The ACLC Product Classification lists and groups products which are intended to be used for culture and leisure purposes. In some cases, the product may be ultimately used by the end consumer for purposes unrelated to culture and leisure. However, it would not be expected that producers or providers of a product would know how the end consumer would use the product. Thus, information about all such products would be collected from the producer or provider without any expectation that a distinction can be made between intended and actual uses of the products. For example, sports shoes have design features which indicate that they are intended for use during sports participation and so are included in the Product Classification of the ACLC. However, manufacturers, wholesalers and retailers of sports shoes would not know which of the sports shoes they produce or sell are ultimately used for their intended purpose. Thus, all sports shoes are included in Class 1614 ‘Sports or physical footwear’, regardless of their actual use.
A business is classified to a class in the Industry Classification of ACLC only if its predominant activity matches the definition of that class. However, culture and leisure products may be produced by any business in or out of scope of the Industry Classification.
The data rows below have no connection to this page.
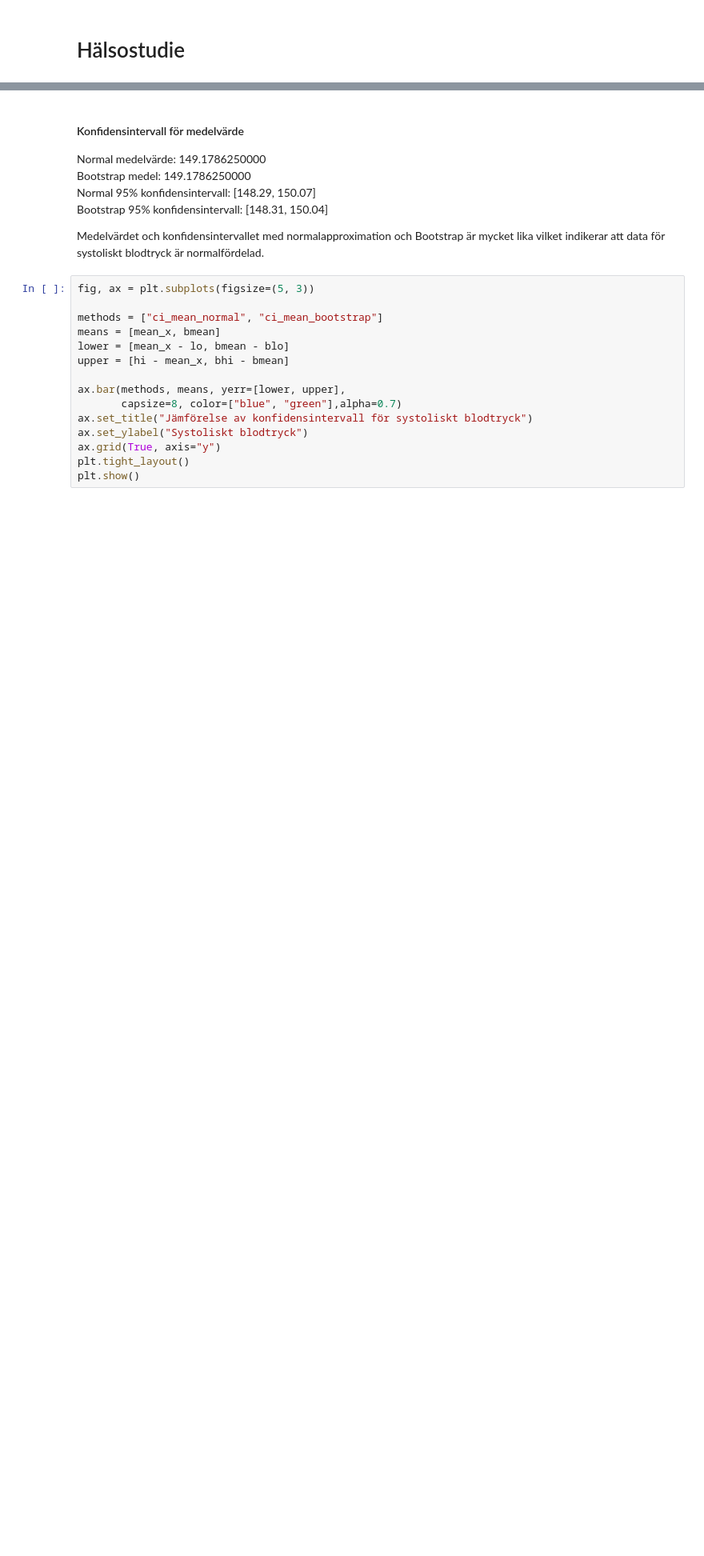
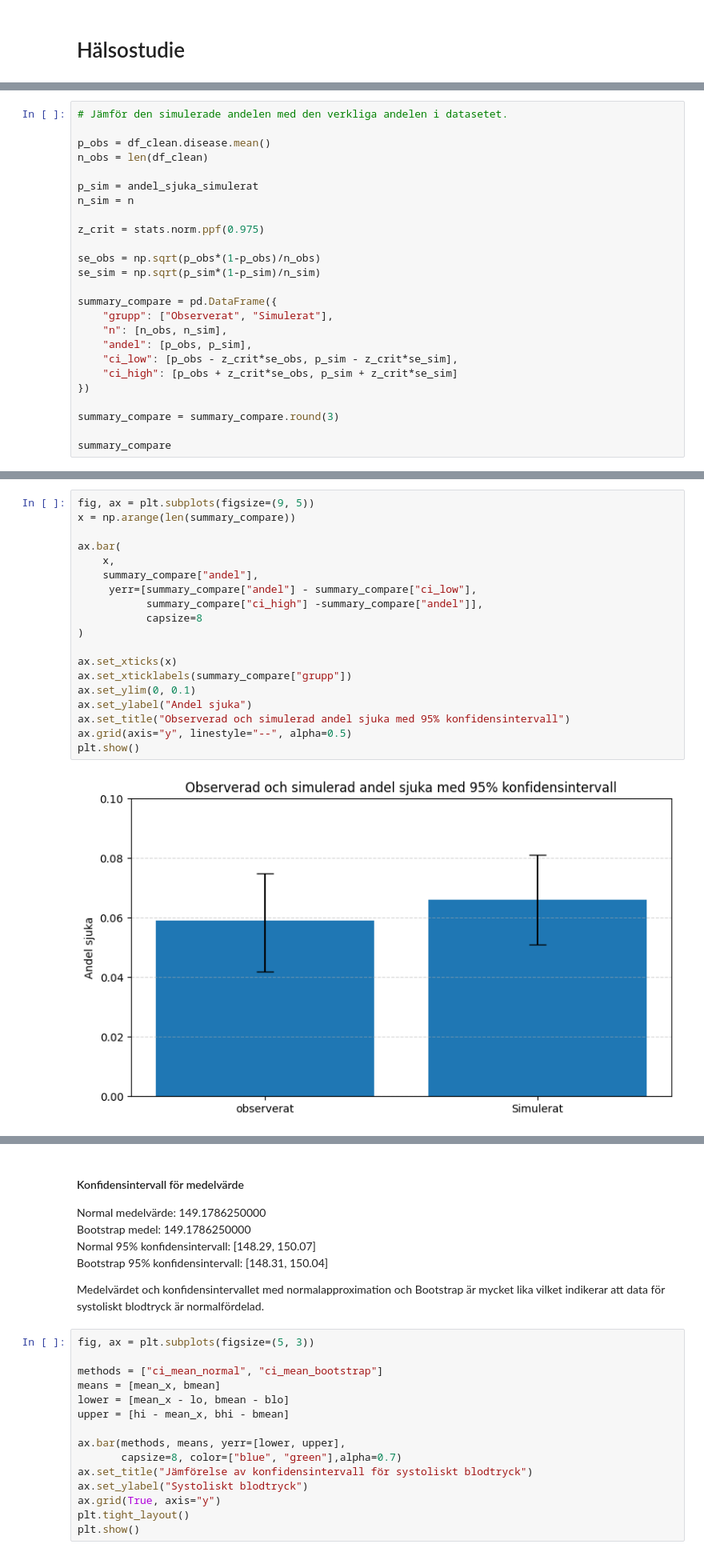
Before and after one commit to MalinMo/Halsostudie, a Jupyter notebook: analysis.ipynb, the cells around one changed output, grey strips where cells are left out. Shown at 80% size. Saved outputs shown, nothing was run; the diff lists cells and outputs as text; blank space fills up the shorter version.

```diff
--- a/analysis.ipynb
+++ b/analysis.ipynb
@@ -178,0 +184,25 @@ plt.show()
+# %%
+# Jämför den simulerade andelen med den verkliga andelen i datasetet.
+
+p_obs = df_clean.disease.mean()
+n_obs = len(df_clean)
+
+p_sim = andel_sjuka_simulerat
+n_sim = n
+
+z_crit = stats.norm.ppf(0.975)
+
+se_obs = np.sqrt(p_obs*(1-p_obs)/n_obs)
+se_sim = np.sqrt(p_sim*(1-p_sim)/n_sim)
+
+summary_compare = pd.DataFrame({
+    "grupp": ["Observerat", "Simulerat"],
+    "n": [n_obs, n_sim],
+    "andel": [p_obs, p_sim],
+    "ci_low": [p_obs - z_crit*se_obs, p_sim - z_crit*se_sim],
+    "ci_high": [p_obs + z_crit*se_obs, p_sim + z_crit*se_sim]
+})
+
+summary_compare = summary_compare.round(3)
+
+summary_compare
@@ -179,3 +213,24 @@ plt.show()
+# %%
+fig, ax = plt.subplots(figsize=(9, 5))
+x = np.arange(len(summary_compare))
+
+ax.bar(
+    x,
+    summary_compare["andel"],
+     yerr=[summary_compare["andel"] - summary_compare["ci_low"],
+           summary_compare["ci_high"] -summary_compare["andel"]],
+           capsize=8
+)
+
+ax.set_xticks(x)
+ax.set_xticklabels(summary_compare["grupp"])
+ax.set_ylim(0, 0.1)
+ax.set_ylabel("Andel sjuka")
+ax.set_title("Observerad och simulerad andel sjuka med 95% konfidensintervall")
+ax.grid(axis="y", linestyle="--", alpha=0.5)
+plt.show()
+# %% [output]
+[figure, added]
 # %%
 # Normalapproximation - OBS städa namnen t.ex. nmean istället för mean_x för att matcha bmean
 
```
Also changed, not shown: parts of 15 cells of this notebook.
For instance, library services may be provided by a business unit in the mining industry which would not be in scope of the Industry Classification of the ACLC. However, the product ‘library services’ provided by any business unit, is in scope of the Product Classification of the ACLC (Class 0112 ‘Library Services’). Similarly, caravans are in scope of the Product Classification of the ACLC, regardless of whether they are made by a business mainly engaged in truck manufacturing (which is out of scope of the Industry Classification).